§ **TASK DESCRIPTION**
If a line of the records holds the word "tier", copy it out.

Stored records:
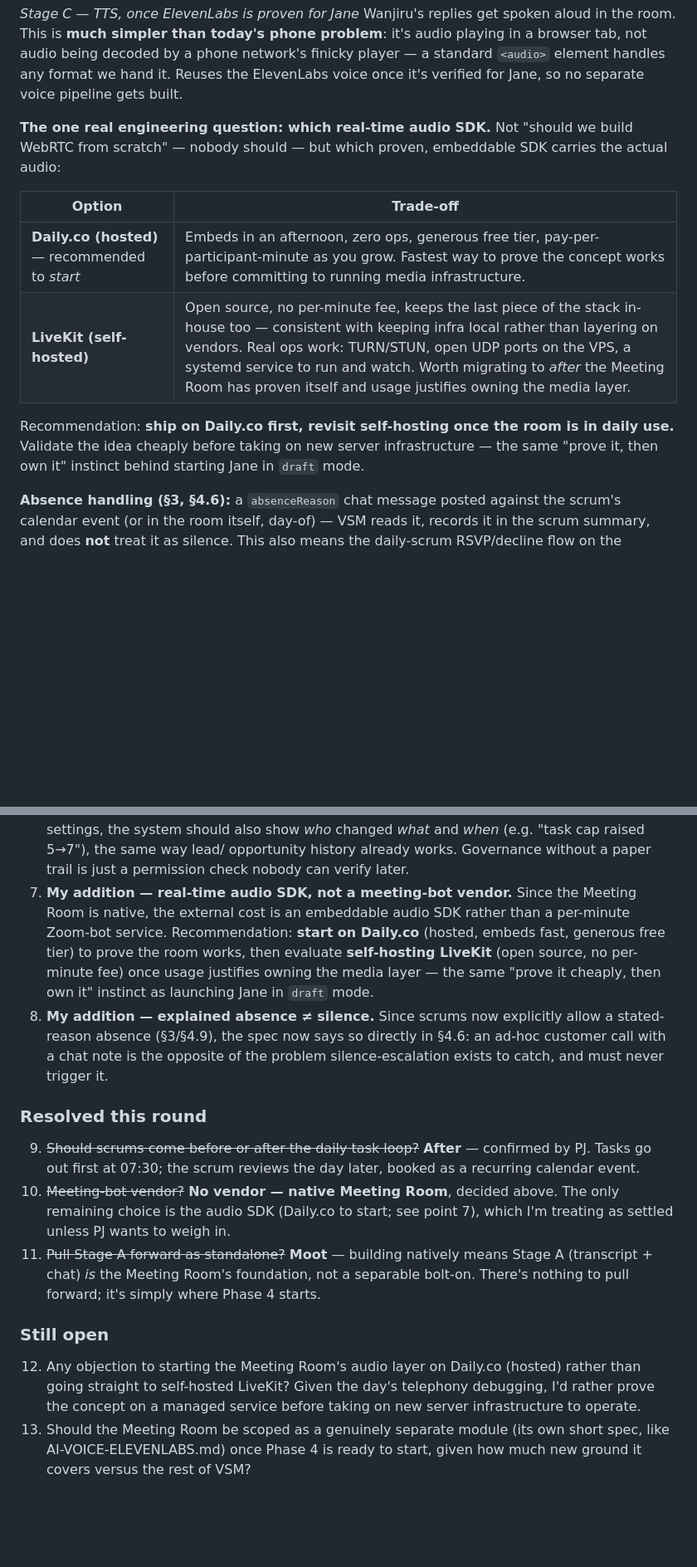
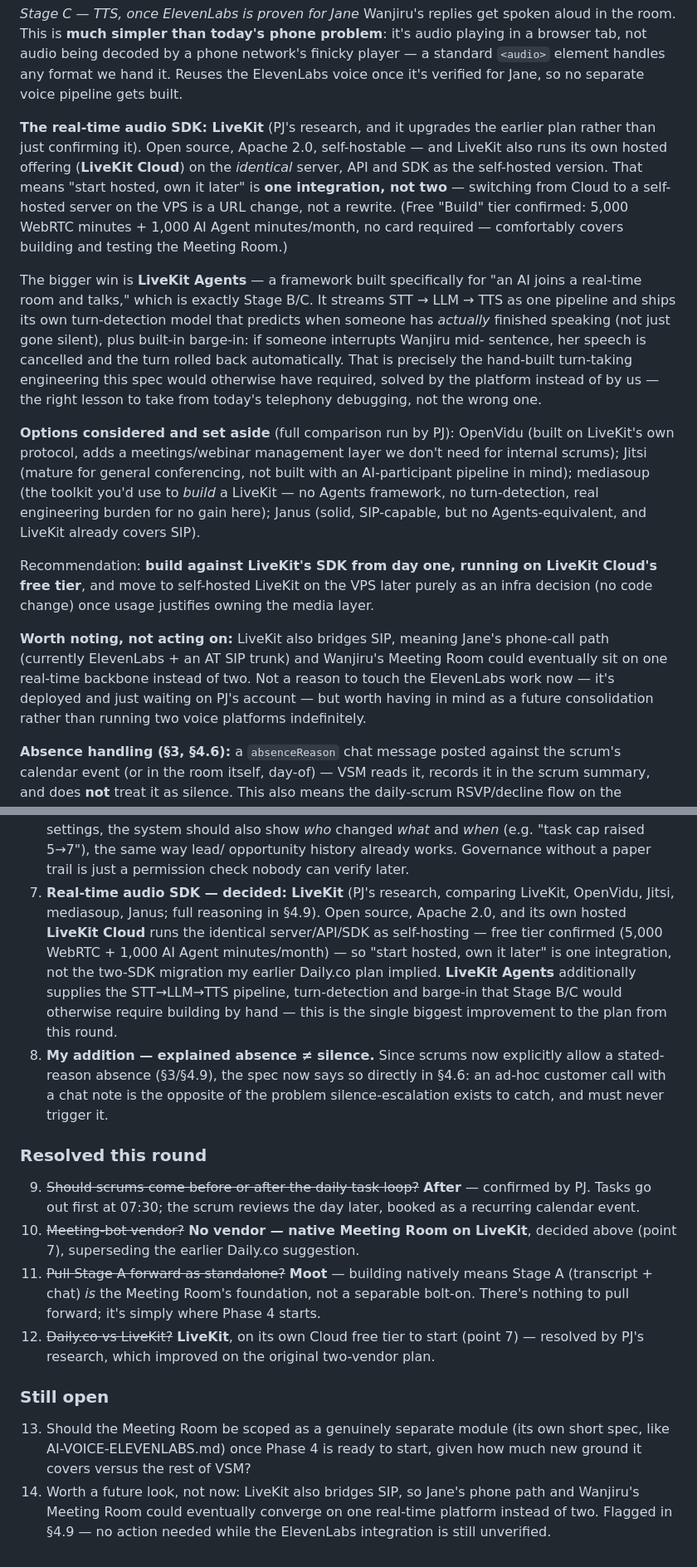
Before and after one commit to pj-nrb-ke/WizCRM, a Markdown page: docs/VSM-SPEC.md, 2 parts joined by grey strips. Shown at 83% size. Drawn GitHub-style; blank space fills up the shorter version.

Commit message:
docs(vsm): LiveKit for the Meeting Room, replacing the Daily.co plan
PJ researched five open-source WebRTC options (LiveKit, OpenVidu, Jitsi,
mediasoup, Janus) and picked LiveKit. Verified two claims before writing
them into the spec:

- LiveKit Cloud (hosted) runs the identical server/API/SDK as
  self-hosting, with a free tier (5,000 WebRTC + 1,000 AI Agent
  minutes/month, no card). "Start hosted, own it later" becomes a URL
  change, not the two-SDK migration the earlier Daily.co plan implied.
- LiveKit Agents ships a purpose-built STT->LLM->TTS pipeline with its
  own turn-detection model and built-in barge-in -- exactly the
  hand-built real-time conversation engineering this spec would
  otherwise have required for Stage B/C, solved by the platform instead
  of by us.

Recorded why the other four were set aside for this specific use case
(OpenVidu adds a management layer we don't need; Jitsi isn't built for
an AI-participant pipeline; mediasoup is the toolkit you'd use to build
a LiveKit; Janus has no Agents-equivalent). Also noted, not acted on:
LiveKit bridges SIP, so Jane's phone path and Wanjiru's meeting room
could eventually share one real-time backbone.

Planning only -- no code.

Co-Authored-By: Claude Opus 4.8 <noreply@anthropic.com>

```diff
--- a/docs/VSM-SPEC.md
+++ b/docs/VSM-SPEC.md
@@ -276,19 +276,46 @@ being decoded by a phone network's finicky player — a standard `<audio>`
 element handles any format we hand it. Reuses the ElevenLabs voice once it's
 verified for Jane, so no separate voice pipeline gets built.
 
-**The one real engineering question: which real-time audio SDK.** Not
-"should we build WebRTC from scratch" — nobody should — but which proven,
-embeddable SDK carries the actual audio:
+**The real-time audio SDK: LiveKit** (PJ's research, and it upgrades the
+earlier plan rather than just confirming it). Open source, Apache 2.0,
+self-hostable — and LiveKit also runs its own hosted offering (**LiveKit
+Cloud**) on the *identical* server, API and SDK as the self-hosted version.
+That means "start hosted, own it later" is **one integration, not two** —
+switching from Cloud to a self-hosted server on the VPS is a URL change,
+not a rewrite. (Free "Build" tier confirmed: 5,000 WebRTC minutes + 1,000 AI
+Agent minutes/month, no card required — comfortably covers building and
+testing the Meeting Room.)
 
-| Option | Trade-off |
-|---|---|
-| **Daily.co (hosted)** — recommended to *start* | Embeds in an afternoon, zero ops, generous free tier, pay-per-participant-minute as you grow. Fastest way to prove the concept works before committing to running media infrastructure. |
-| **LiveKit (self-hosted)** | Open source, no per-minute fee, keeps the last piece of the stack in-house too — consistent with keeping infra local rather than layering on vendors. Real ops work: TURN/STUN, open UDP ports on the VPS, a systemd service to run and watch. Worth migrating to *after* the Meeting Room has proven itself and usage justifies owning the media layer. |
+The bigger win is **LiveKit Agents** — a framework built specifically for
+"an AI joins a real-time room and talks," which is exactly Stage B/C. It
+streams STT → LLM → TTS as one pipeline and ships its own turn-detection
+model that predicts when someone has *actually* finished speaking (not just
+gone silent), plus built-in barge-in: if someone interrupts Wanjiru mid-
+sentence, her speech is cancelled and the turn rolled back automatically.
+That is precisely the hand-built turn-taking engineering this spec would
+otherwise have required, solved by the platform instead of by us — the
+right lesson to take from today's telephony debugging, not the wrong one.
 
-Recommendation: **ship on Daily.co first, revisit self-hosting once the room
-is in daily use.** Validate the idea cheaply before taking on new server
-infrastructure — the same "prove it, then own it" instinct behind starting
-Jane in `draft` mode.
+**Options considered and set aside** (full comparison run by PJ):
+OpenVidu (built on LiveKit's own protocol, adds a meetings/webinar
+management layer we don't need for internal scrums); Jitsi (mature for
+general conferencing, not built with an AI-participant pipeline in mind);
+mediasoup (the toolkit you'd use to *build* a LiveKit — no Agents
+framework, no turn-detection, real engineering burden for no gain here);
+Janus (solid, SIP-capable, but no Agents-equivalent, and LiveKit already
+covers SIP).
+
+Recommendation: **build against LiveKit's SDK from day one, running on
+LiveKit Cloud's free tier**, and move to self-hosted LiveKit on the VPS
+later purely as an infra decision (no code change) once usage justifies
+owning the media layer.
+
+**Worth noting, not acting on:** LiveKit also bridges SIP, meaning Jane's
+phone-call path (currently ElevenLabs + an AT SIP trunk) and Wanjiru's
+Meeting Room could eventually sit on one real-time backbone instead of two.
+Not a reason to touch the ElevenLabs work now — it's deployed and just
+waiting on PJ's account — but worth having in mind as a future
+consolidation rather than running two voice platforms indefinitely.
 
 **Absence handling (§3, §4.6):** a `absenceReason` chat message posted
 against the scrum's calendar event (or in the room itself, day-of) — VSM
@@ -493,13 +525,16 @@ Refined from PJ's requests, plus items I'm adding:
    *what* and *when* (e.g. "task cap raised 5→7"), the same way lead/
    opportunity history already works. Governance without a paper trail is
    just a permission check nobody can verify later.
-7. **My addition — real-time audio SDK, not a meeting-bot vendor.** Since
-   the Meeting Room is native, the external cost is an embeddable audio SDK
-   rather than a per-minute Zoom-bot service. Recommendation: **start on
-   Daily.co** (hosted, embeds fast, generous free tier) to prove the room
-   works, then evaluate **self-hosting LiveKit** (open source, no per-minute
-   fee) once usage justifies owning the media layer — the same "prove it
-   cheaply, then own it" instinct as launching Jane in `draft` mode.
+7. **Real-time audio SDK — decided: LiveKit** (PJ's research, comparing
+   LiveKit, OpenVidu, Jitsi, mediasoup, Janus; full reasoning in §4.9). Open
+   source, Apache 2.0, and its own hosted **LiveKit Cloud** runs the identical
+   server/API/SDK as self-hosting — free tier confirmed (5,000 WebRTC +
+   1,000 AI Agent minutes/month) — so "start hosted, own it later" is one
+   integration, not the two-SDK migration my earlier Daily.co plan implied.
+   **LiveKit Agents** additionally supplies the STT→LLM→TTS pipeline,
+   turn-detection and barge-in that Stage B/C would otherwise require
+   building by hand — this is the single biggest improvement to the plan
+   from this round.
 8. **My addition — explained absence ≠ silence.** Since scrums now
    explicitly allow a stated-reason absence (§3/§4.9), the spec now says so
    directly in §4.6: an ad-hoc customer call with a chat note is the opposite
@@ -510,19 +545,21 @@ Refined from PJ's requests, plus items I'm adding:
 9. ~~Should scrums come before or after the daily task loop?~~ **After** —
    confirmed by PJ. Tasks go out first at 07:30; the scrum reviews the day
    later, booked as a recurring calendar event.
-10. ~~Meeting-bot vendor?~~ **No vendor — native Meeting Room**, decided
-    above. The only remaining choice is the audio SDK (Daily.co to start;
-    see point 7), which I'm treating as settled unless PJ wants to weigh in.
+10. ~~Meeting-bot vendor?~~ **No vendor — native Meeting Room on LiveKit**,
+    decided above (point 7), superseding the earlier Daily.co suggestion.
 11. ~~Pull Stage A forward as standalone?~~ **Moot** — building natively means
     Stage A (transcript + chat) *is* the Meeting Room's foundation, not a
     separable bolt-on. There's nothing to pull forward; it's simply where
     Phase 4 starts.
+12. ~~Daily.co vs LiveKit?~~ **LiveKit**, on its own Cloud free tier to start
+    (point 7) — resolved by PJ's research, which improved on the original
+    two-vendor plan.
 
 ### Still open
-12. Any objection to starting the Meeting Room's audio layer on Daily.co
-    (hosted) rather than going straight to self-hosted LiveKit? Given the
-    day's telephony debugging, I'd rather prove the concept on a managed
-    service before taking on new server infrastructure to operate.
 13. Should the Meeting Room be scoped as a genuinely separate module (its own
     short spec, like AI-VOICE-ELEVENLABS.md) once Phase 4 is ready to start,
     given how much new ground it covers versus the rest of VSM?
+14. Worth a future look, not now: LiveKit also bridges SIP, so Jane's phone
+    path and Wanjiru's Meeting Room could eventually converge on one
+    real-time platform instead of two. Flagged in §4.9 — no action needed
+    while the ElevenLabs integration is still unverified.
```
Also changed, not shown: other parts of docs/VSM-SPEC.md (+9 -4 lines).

§ **RESPONSE BOX**
  self-hosting, with a free tier (5,000 WebRTC + 1,000 AI Agent
+not a rewrite. (Free "Build" tier confirmed: 5,000 WebRTC minutes + 1,000 AI
-| **Daily.co (hosted)** — recommended to *start* | Embeds in an afternoon, zero ops, generous free tier, pay-per-participant-minute as you grow. Fastest way to prove the concept works before committing to running media infrastructure. |
+LiveKit Cloud's free tier**, and move to self-hosted LiveKit on the VPS
-   Daily.co** (hosted, embeds fast, generous free tier) to prove the room
+   server/API/SDK as self-hosting — free tier confirmed (5,000 WebRTC +
+12. ~~Daily.co vs LiveKit?~~ **LiveKit**, on its own Cloud free tier to start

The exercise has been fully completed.